_Aim of the exercise_
Below this task are records; return each one exactly and omit its images.

══════════

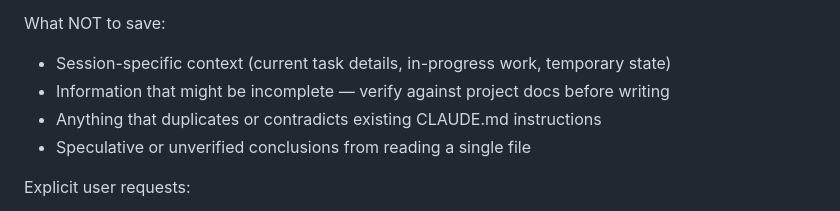
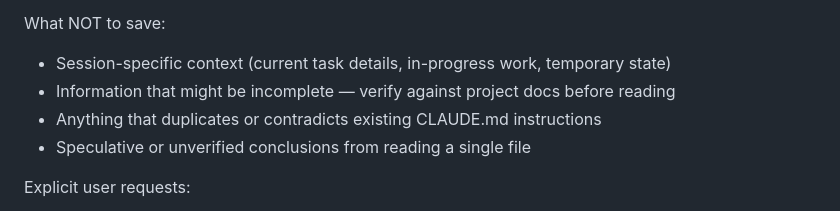
Before and after one commit to sefk/leafletter-app, a Markdown page: .claude/agents/proj-mgr.md, the part around one of its changes. Drawn GitHub-style.

```diff
--- a/.claude/agents/pgm.md
+++ b/.claude/agents/proj-mgr.md
@@ -92,7 +92,7 @@ What to save:
 
 What NOT to save:
 - Session-specific context (current task details, in-progress work, temporary state)
-- Information that might be incomplete — verify against project docs before writing
+- Information that might be incomplete — verify against project docs before reading
 - Anything that duplicates or contradicts existing CLAUDE.md instructions
 - Speculative or unverified conclusions from reading a single file
 
```
Also changed, not shown: other parts of .claude/agents/proj-mgr.md (+2 -2 lines).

══════════

_Worked solution_
Before and after one commit to sefk/leafletter-app, a Markdown page: .claude/agents/proj-mgr.md, the part around one of its changes. Drawn GitHub-style.

```diff
--- a/.claude/agents/pgm.md
+++ b/.claude/agents/proj-mgr.md
@@ -92,7 +92,7 @@ What to save:
 
 What NOT to save:
 - Session-specific context (current task details, in-progress work, temporary state)
-- Information that might be incomplete — verify against project docs before writing
+- Information that might be incomplete — verify against project docs before reading
 - Anything that duplicates or contradicts existing CLAUDE.md instructions
 - Speculative or unverified conclusions from reading a single file
 
```
Also changed, not shown: other parts of .claude/agents/proj-mgr.md (+2 -2 lines).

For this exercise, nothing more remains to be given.